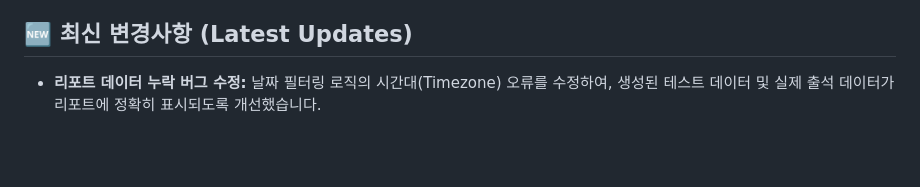
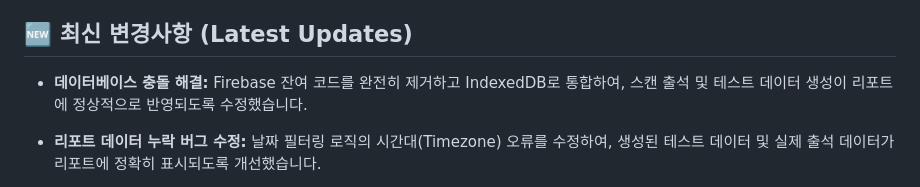
Before and after one commit to yn55m6/attendance-app-v5, a Markdown page: README.md, the part around the change. GitHub-like rendering; blank space fills up the shorter version.

Commit message:
fix(db): Firebase 잔여 코드 제거 및 테스트 데이터 생성 로직 IndexedDB로 전환

```diff
--- a/README.md
+++ b/README.md
@@ -16,6 +16,7 @@
 - **데이터 유실 주의:** 모든 데이터는 이제 사용자 **브라우저 내에만 저장**됩니다. 브라우저의 캐시나 데이터를 삭제할 경우 모든 출석 기록과 회원 명단이 영구적으로 삭제되니 주의가 필요합니다.
 
 ## 🆕 최신 변경사항 (Latest Updates)
+- **데이터베이스 충돌 해결:** Firebase 잔여 코드를 완전히 제거하고 IndexedDB로 통합하여, 스캔 출석 및 테스트 데이터 생성이 리포트에 정상적으로 반영되도록 수정했습니다.
 - **리포트 데이터 누락 버그 수정:** 날짜 필터링 로직의 시간대(Timezone) 오류를 수정하여, 생성된 테스트 데이터 및 실제 출석 데이터가 리포트에 정확히 표시되도록 개선했습니다.
 - **리포트 그래프 색상 오류 수정:** CSS 변수 의존성을 제거하고 JavaScript 내에서 직접 색상 값을 관리하도록 변경하여, 그래프가 흰색으로 보이던 문제를 완벽하게 해결했습니다.
 - **UI 버그 긴급 수정:** 테마 색상 변수의 문법 오류(쉼표 누락)로 인해 버튼과 타이틀이 흰색으로 보이던 문제를 수정하여 정상적으로 표시되도록 조치했습니다.
```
━━━━━━━━━━━━━━━━
### TASK INSTRUCTIONS
Apart from the pictures, every record must be set down exactly.

### TASK RESULT
Before and after one commit to yn55m6/attendance-app-v5, a Markdown page: README.md, the part around the change. GitHub-like rendering; blank space fills up the shorter version.

Commit message:
fix(db): Firebase 잔여 코드 제거 및 테스트 데이터 생성 로직 IndexedDB로 전환

```diff
--- a/README.md
+++ b/README.md
@@ -16,6 +16,7 @@
 - **데이터 유실 주의:** 모든 데이터는 이제 사용자 **브라우저 내에만 저장**됩니다. 브라우저의 캐시나 데이터를 삭제할 경우 모든 출석 기록과 회원 명단이 영구적으로 삭제되니 주의가 필요합니다.
 
 ## 🆕 최신 변경사항 (Latest Updates)
+- **데이터베이스 충돌 해결:** Firebase 잔여 코드를 완전히 제거하고 IndexedDB로 통합하여, 스캔 출석 및 테스트 데이터 생성이 리포트에 정상적으로 반영되도록 수정했습니다.
 - **리포트 데이터 누락 버그 수정:** 날짜 필터링 로직의 시간대(Timezone) 오류를 수정하여, 생성된 테스트 데이터 및 실제 출석 데이터가 리포트에 정확히 표시되도록 개선했습니다.
 - **리포트 그래프 색상 오류 수정:** CSS 변수 의존성을 제거하고 JavaScript 내에서 직접 색상 값을 관리하도록 변경하여, 그래프가 흰색으로 보이던 문제를 완벽하게 해결했습니다.
 - **UI 버그 긴급 수정:** 테마 색상 변수의 문법 오류(쉼표 누락)로 인해 버튼과 타이틀이 흰색으로 보이던 문제를 수정하여 정상적으로 표시되도록 조치했습니다.
```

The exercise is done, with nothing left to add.